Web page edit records
________________________________________

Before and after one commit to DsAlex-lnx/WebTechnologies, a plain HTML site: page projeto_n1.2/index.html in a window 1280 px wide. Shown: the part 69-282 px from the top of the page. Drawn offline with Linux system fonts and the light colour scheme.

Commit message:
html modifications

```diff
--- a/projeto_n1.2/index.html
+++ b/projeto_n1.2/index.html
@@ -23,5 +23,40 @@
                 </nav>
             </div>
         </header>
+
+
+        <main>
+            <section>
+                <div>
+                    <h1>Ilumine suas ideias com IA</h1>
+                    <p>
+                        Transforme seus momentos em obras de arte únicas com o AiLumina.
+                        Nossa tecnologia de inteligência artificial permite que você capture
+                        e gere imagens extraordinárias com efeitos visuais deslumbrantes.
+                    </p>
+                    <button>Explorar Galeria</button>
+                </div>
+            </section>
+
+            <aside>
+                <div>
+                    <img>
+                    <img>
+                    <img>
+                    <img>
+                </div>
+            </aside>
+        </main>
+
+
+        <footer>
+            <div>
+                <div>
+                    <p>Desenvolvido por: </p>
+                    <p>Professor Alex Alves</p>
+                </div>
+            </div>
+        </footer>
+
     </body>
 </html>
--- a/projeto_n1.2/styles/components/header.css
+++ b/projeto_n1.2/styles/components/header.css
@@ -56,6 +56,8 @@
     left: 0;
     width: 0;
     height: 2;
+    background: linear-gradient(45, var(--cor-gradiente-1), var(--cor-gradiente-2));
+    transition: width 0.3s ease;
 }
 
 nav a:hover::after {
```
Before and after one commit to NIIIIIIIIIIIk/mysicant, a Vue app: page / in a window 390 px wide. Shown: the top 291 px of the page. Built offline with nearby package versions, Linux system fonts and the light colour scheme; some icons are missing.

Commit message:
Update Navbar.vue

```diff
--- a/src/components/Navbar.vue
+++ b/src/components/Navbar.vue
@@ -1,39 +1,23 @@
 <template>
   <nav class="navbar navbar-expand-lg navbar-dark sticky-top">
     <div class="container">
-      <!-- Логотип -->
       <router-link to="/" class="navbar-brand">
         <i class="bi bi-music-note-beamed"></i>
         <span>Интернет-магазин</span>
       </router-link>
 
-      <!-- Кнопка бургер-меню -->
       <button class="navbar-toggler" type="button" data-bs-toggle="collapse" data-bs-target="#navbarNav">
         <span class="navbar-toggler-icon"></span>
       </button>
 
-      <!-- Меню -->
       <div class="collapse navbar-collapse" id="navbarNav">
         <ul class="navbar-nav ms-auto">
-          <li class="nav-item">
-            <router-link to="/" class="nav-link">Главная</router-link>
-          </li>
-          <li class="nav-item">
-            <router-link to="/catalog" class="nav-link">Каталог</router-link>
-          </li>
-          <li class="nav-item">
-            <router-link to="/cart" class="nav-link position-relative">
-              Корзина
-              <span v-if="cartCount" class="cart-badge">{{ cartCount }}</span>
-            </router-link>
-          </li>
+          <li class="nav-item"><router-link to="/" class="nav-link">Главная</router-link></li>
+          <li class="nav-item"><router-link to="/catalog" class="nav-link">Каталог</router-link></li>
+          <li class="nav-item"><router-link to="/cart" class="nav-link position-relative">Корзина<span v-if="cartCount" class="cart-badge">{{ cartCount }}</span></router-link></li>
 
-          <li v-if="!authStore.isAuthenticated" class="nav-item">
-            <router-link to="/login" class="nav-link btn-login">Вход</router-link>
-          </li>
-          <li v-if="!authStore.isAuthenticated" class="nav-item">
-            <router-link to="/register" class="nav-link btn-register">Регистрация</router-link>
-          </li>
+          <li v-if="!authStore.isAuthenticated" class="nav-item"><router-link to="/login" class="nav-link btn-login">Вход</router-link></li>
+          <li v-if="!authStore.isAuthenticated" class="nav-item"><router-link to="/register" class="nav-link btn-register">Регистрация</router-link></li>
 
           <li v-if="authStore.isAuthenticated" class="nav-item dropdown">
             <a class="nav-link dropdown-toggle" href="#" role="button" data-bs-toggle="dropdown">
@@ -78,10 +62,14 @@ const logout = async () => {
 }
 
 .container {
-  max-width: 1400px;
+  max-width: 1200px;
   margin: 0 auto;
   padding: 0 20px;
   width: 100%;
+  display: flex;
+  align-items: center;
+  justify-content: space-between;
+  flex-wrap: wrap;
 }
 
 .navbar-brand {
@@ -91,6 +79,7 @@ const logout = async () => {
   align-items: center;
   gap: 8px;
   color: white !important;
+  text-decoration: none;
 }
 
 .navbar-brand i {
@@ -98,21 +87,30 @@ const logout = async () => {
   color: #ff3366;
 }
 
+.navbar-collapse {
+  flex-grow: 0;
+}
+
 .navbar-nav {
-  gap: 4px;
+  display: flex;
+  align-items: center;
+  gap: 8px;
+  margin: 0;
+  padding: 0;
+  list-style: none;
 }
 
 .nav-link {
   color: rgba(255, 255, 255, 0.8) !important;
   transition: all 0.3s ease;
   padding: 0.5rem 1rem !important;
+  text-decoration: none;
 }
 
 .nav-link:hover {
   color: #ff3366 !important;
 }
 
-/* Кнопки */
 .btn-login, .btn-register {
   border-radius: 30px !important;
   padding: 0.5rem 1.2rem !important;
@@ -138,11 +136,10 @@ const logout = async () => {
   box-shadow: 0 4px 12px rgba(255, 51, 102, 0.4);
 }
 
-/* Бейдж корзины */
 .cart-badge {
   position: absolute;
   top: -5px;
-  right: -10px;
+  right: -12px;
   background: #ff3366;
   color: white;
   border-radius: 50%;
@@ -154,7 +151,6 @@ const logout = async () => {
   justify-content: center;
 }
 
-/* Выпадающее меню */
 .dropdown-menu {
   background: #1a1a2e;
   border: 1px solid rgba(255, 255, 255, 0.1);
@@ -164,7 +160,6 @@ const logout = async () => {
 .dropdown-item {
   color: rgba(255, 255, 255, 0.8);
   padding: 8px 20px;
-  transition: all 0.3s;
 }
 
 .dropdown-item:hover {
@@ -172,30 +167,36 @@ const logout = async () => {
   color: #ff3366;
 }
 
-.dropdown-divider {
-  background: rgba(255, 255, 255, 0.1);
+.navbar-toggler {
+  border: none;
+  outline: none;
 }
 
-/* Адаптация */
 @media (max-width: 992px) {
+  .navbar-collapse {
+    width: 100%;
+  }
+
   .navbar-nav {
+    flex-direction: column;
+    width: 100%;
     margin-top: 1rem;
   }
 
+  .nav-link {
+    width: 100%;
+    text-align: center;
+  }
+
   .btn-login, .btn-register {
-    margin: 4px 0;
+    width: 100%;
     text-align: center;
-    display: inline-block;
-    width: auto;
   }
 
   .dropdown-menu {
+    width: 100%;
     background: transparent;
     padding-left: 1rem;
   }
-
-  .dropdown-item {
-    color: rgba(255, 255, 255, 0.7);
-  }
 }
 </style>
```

________________________________________

The word "flex" appears in some lines of the data; state how many such lines there are, and nothing further.

## SOLUTION TO THIS TASK
5